The federal funding gap that cost Maple Ridge its street outreach workers late last year is being filled by the city for at least six months.
Council approved hiring four street outreach workers for six months, at a cost of $160,000, on Tuesday.
The Alouette Home Start Society, which used to hire two outreach workers, lost most of its funding Dec. 31, after the federal government changed to the Housing First model, which puts money into providing homes for street people, rather than emergency services.
As a result, Alouette pared its outreach services from two full-time positions to a half-time job, and closed the emergency bed part of its Iron Horse Youth Safe House on Jan. 31.
While the Home Start society now has provincial funding for one worker to help youth, women, people leaving institutions and aboriginals, executive-director Stephanie Ediger said the loss of the general outreach workers, who connect with anyone on the street, “has resulted in a lot of needs that need to be addressed, that we need additional resources.”
The number of homeless people hasn’t increased, but they are now more visible, she added.
“The numbers of visible homeless have increased because there’s no place to go.”
Ediger doesn’t know if Alouette will be hiring the workers using the city’s funds.
“I have no information on that, at this point.
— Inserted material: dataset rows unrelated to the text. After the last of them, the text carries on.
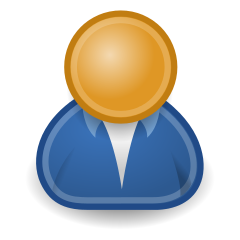
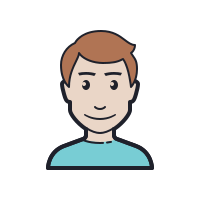
Font and bg fix

diff --git a/sistema/src/styles/global.js b/sistema/src/styles/global.js
@@ -1,36 +1,53 @@
 import { createGlobalStyle } from 'styled-components';
-
+import bg from '../assets/others/wave.svg';
+import bgFooter from '../assets/others/wave_footer.svg';
 
 export default createGlobalStyle`
-*{
-    margin:0;
-    padding:0;
-    box-sizing:border-box;
-    font-family: 'Trebuchet MS', 'Lucida Sans Unicode', 'Lucida Grande', 'Lucida Sans', Arial, sans-serif;
+@import url('https://fonts.googleapis.com/css?family=PT+Sans+Narrow&display=swap');
 
+  * {
+    margin: 0;
+    padding: 0;
+    box-sizing: border-box;
+    font-family: 'PT Sans Narrow', sans-serif !important;
+  }
 
-}
-html{
-    background: linear-gradient( #FFEFBA,#FFFFFF);
-    scroll-behavior:smooth;
-}
-body,
+  html {
+    scroll-behavior: smooth;
+  }
 
-ul{
-    list-style-type:none;
-}
+  body {
+    font-family: 'PT Sans Narrow', sans-serif;
+   
+  }
 
-li{
-    list-style:none;
-}
+  ul {
+    list-style-type: none;
+  }
 
-a{
+  li {
+    list-style: none;
+  }
+
+  a {
     text-decoration: none;
-}
-.main-container {
-    display:flex;
+  }
+
+  #bgImageTop {
+    background-image: url(${bg});
+    background-repeat: no-repeat;
+    background-size: 100%;
+  }
+
+  #bgImage {
+    background-image: url(${bgFooter});
+    background-repeat: no-repeat;
+    background-position: bottom;
+  }
+
+  .main-container {
+    display: flex;
     justify-content: space-between;
-    -ms-flex-pack:justify;
     min-height: 100vh;
-}
-`
+  }
+`;

diff --git a/sistema/src/components/Header/index.js b/sistema/src/components/Header/index.js
@@ -1,13 +1,8 @@
 import React, { useState, useEffect } from "react";
 import { Link } from "react-router-dom";
 
-
 import { isAuthenticate } from "../../services/auth.js";
-import api from '../../services/api.js';
-
-import userIcon from '../../assets/others/saida.png'
-
-
+import api from "../../services/api.js";
 import Logo from "../../assets/img/brasao.png";
 import {
   Container,
@@ -57,17 +52,13 @@ const HeaderComponent = props => {
               </NavbarItem>
               <NavbarItem path="/">
                 <Link to="/notifications">Notificações</Link>
-
               </NavbarItem>
             </ul>
           </nav>
           <nav>
-            <NavbarItem>
-                <ul>
-                 <LogoStyle src={userIcon}/>
-                  {user ? user.name:'Error'}
-                  </ul>
-            </NavbarItem>
+              <NavbarItem>
+                <ul>{user ? user.name : "Acessando..."}</ul>
+              </NavbarItem>
           </nav>
         </Navigation>
       </Header>

diff --git a/sistema/src/components/Header/styles.js b/sistema/src/components/Header/styles.js
@@ -1,4 +1,5 @@
 import styled from "styled-components";
+import userIcon from '../../assets/others/user.png'
 
 export const Container = styled.div`
   user-select: none;
@@ -23,7 +24,7 @@ export const Header = styled.header`
   align-items: center;
   padding: 0 100px;
   height: 40px; /*Largua da navbar*/
-  background: linear-gradient(#799F0C,#acbb78); /*Cor da background da navbar*/
+  background: linear-gradient(#373B44,#4286f4); /*Cor da background da navbar*/
   box-shadow: 0 0 10px 1px rgba(0, 0, 0, 0.3);
 
   @media (max-width: 500px) {
@@ -46,8 +47,8 @@ export const FixedItems = styled.div`
   }
 `;
 export const LogoStyle = styled.img`
-  width: 30px;
-  height: 30px;
+  width: 40px;
+  height: 40px;
 `;
 
 
@@ -138,7 +139,9 @@ export const NavbarItem = styled.li`
   }
   ul{
     color:white;
+
   }
+  
 `;
 
 

diff --git a/sistema/src/pages/home/styles.js b/sistema/src/pages/home/styles.js
@@ -12,7 +12,6 @@ export const Container = styled.div`
 `;
 
 export const FormContainer = styled.div`
-@import url('https://fonts.googleapis.com/css?family=Saira+Semi+Condensed&display=swap');
   display: flex;
   flex-direction: column;
   align-items: center;
@@ -28,12 +27,7 @@ export const FormContainer = styled.div`
     font-weight: 700;
     margin-bottom: 20px;
     color: #D31027;
-    font-family: 'Saira Semi Condensed', sans-serif;
     /*color: ${props => props.theme.favColor};*/
-    
-  }
-  h6{
-    font-family: 'Saira Semi Condensed', sans-serif;
     
   }
 `;

diff --git a/sistema/src/App.js b/sistema/src/App.js
@@ -1,17 +1,16 @@
 import React from "react";
-
 //Default style
-import GlobalStyle from "./styles/global";
-
+import GlobalStyle from "./styles/global.js";
 //importando routes
 import Routes from "./router";
-
-
-
 const App = () => (
   <div>
-    <Routes />
-    <GlobalStyle />
+    <div id="bgImageTop">
+      <div id="bgImage">
+        <Routes />
+        <GlobalStyle />
+      </div>
+    </div>
   </div>
 );
 

diff --git a/sistema/src/pages/dashboard/styles.js b/sistema/src/pages/dashboard/styles.js
@@ -7,10 +7,10 @@ export const Container = styled.div`
   justify-content: center;
   box-sizing: border-box;
  h1{
-   font-family: 'Trebuchet MS', 'Lucida Sans Unicode', 'Lucida Grande', 'Lucida Sans', Arial, sans-serif;
    margin-top: 12px;
    font-size: 30px;
-   color: blueviolet;
+   color: whitesmoke;
+   text-shadow: 1px 2px 2px black;
  }
 `;
 

diff --git a/sistema/src/components/Footer/styles.js b/sistema/src/components/Footer/styles.js
@@ -26,7 +26,7 @@ export const DeveloperContainer = styled.div`
   font-size: 14px;
   font-weight: 300;
   color: #000;
-  background: linear-gradient(#799F0C,#acbb78);
+  background: linear-gradient(#373B44,#4286f4);
 
   
 `;

diff --git a/sistema/src/pages/cadastro/styles.js b/sistema/src/pages/cadastro/styles.js
@@ -20,7 +20,6 @@ export const FormContainer = styled.div`
     h4{
       text-align:center;
       margin-top: 30px;
-      font-family: 'Times New Roman', Times, serif;
       font-size: 15px;
       color:#EA384D;
     }

diff --git a/sistema/src/pages/dashboard/index.js b/sistema/src/pages/dashboard/index.js
@@ -4,7 +4,6 @@ import { Container } from "./styles";
 
 const dashBoardPage = ({ history }) => {
   var x = localStorage.getItem("user");
-
   return (
     <Container>
       <h1>Bem vindo(a) {x}</h1>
We haven’t been in the discussions.”
In addition to approving money for outreach workers, council approved another recommendation from the Mayor’s Homelessness Solutions Task Force, to pay $75,000 for a consultant to recommend how to improve delivery of social services in Maple Ridge.
Another $65,000 will pay for a staff position to coordinate five teams that have been formed by the homelessness task force, while $25,000 will go to improving security.
The money comes from the city’s protective services reserve account.
Mayor Nicole Read said the announcements are just part of what the task force has done since being formed in January.
“This is a fraction of what the task force is comprised of. It’s a very big task force.”
Soon, the task force will unveil its overall plan to deal with homelessness.
While the Alouette Home Start Society has been the agency that previously hired the outreach workers, Ediger doesn’t know if the society will be involved in hiring the four outreach workers.
She said she’s contacted the task force, but hasn’t heard back. The society has a good collaborative relationship with the city.
“But we’re hoping they will call us. Our experience and our track record and everything, with that we may be able to contribute productively to the discussion.”
An action plan is soon to be announced to show how the task force will achieve its goals of increasing access to treatment for drug addicts, more help for the mentally ill and improving community safety.
Five teams, focused on: street action; prevention and education; shelter; enforcement; and community standards. They will advise the task force.
A staff report says the discovery phase of the task force is now done and there are now preliminary findings.
“We have put a lot of time into really looking at what’s going on in the community,” said Read.
• There’s a gap in services, such as accessing detoxification, drug and addiction treatment and housing. The task force will try to identify where those gaps are when the various agencies involved have a workshop.
• The federal government’s shift to its Housing First programs caused a shortage of outreach workers to help street people get connected to services.
• As the city removes derelict old shacks, street people have fewer places to take shelter, increasing visibility. The situation has resulted in the recommendation to hire three street outreach workers which has now increased to four.
• Hiring a consultant to identify social services that exist in Maple Ridge, as well as the gaps in that service
After meetings, discussions and tours of the downtown, the task force finds that people are falling through the cracks.
“People who want and need services often experience significant gaps, putting them at risk and compromising recovery,” says a report to council.
The loss of outreach workers, people who make face-to-face connections with people on the street and connect them to services, has aggravated the situation.
Without them, it’s “unlikely” street people can quickly access detox or housing services, says the report.
There are 84 people classed as homeless, with 30 of those having no shelter, according to the 2014 Homeless Count.